Data items:
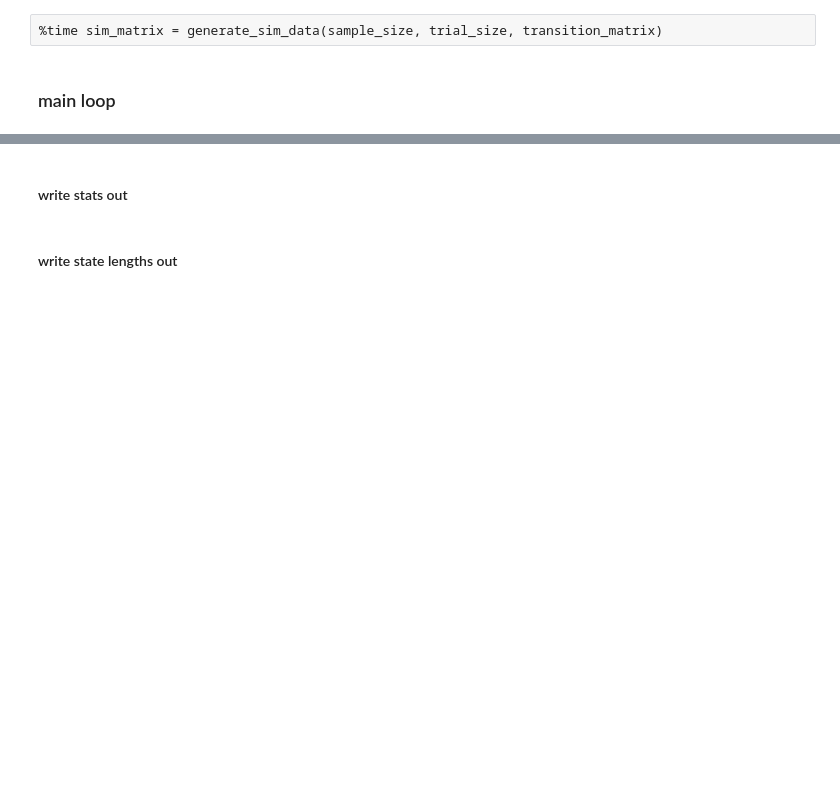
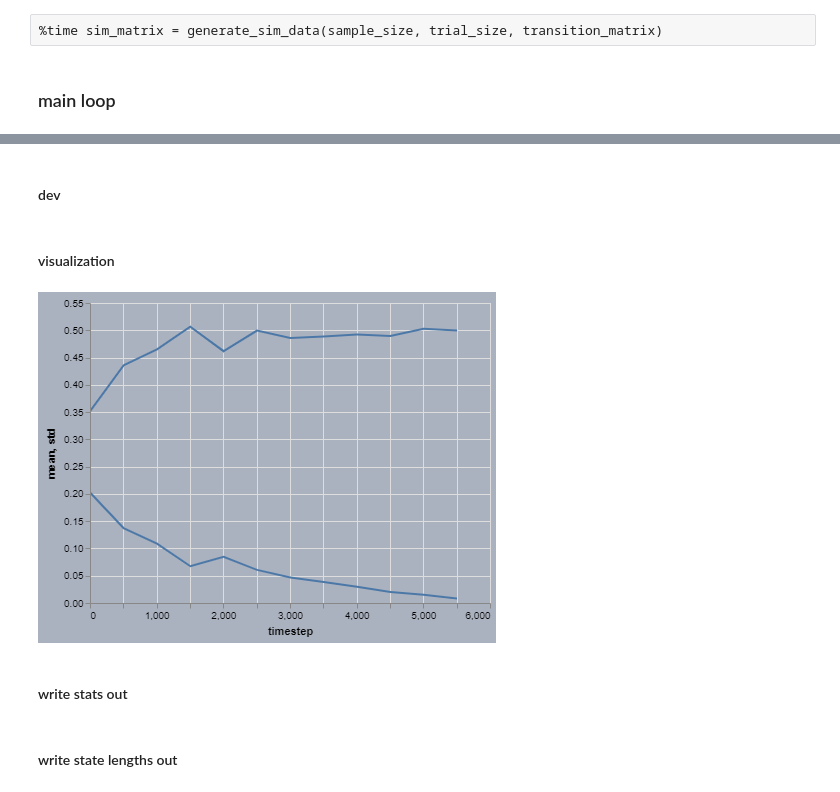
Before and after one commit to tjbergst/data-parsing, a Jupyter notebook: markov-dev.ipynb, the cells around one changed output, grey strips where cells are left out. Saved outputs shown, nothing was run; the diff lists cells and outputs as text; code cells hidden in the pictures; blank space fills up the shorter version.

```diff
--- a/markov-dev.ipynb
+++ b/markov-dev.ipynb
@@ -231,8 +232,8 @@ master_dictionary = {
 }
 sim_matrix_list = []
 
-sample_size = int(1e6)
-trial_size = 1
+sample_size = int(1e4)
+trial_size = 10
 
 for row in tqdm_notebook(tmat_df.itertuples(), total=tmat_df.shape[0]):
     transition_matrix = [row.OnOn, row.OnOff, row.OffOff, row.OffOn]
@@ -258,0 +260,25 @@ print(f'total elapsed time: {(time.time() - start_time)/60:0.2f} minutes')
+# %% [markdown]
+#### dev
+# %%
+df_dict = {
+    timestep: (
+        pd.DataFrame(
+            stats['state_lengths'],
+            columns=['duration','frequency']
+        )
+    )
+    for timestep, stats in master_dictionary.items()
+}
+# %%
+stats_list = [
+    {
+        'timestep': timestep,
+        'mean': stats['mean'],
+        'std': stats['std']
+    }
+    for timestep, stats in master_dictionary.items()
+]
+
+stats_df = pd.DataFrame(stats_list)[['timestep','mean','std']]
+# %% [markdown]
+#### visualization
@@ -259,3 +287,23 @@ print(f'total elapsed time: {(time.time() - start_time)/60:0.2f} minutes')
+# %%
+base = alt.Chart(
+    stats_df
+).mark_line(
+).encode(
+    alt.X('timestep:Q'),
+    tooltip = [
+        alt.Tooltip('timestep:Q'),
+        alt.Tooltip('mean:Q'),
+        alt.Tooltip('std:Q', format='0.2f')
+    ]
+)
+
+alt.layer(
+    base.encode(alt.Y('mean:Q')),
+    base.encode(alt.Y('std:Q')),
+    background='#abb2bf'
+).interactive()
+# %% [output]
+[figure, added]
 # %% [markdown]
 #### write stats out
 # %%
```
Also changed, not shown: parts of 4 cells of this notebook.
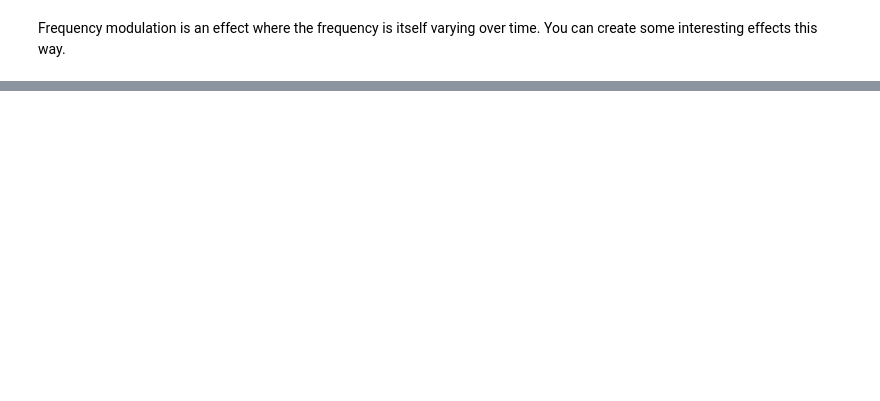
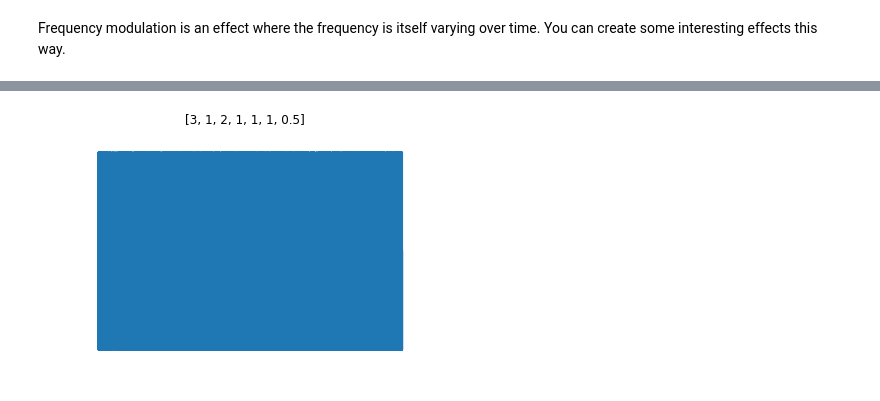
Before and after one commit to mathsian/demo-notebooks, a Jupyter notebook: audio.ipynb, the cells around one changed output, grey strips where cells are left out. Saved outputs shown, nothing was run; the diff lists cells and outputs as text; code cells hidden in the pictures; blank space fills up the shorter version.

```diff
--- a/audio.ipynb
+++ b/audio.ipynb
@@ -84,4 +84,8 @@ xs = np.linspace(0,10,framerate*10)
 fmod = np.sin(2*np.pi*220*xs)
 ys = np.sin(2*np.pi*(440+fmod)*xs)
 Audio(ys,rate=framerate)
+fig, myaxes = plt.subplots(1,1)
+fig.suptitle(harmonics)
+myaxes.plot(xs,ys)
+myaxes.set_axis_off()
 # %% [output]
@@ -88,0 +92 @@ Audio(ys,rate=framerate)
+[figure, added]
```
Also changed, not shown: parts of 2 cells of this notebook, 3 other files.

→ What needs to be done
Whenever a line of the data above includes the word "timestep", copy that line.

→ Result of this task
+    timestep: (
+    for timestep, stats in master_dictionary.items()
+        'timestep': timestep,
+    for timestep, stats in master_dictionary.items()
+stats_df = pd.DataFrame(stats_list)[['timestep','mean','std']]
+    alt.X('timestep:Q'),
+        alt.Tooltip('timestep:Q'),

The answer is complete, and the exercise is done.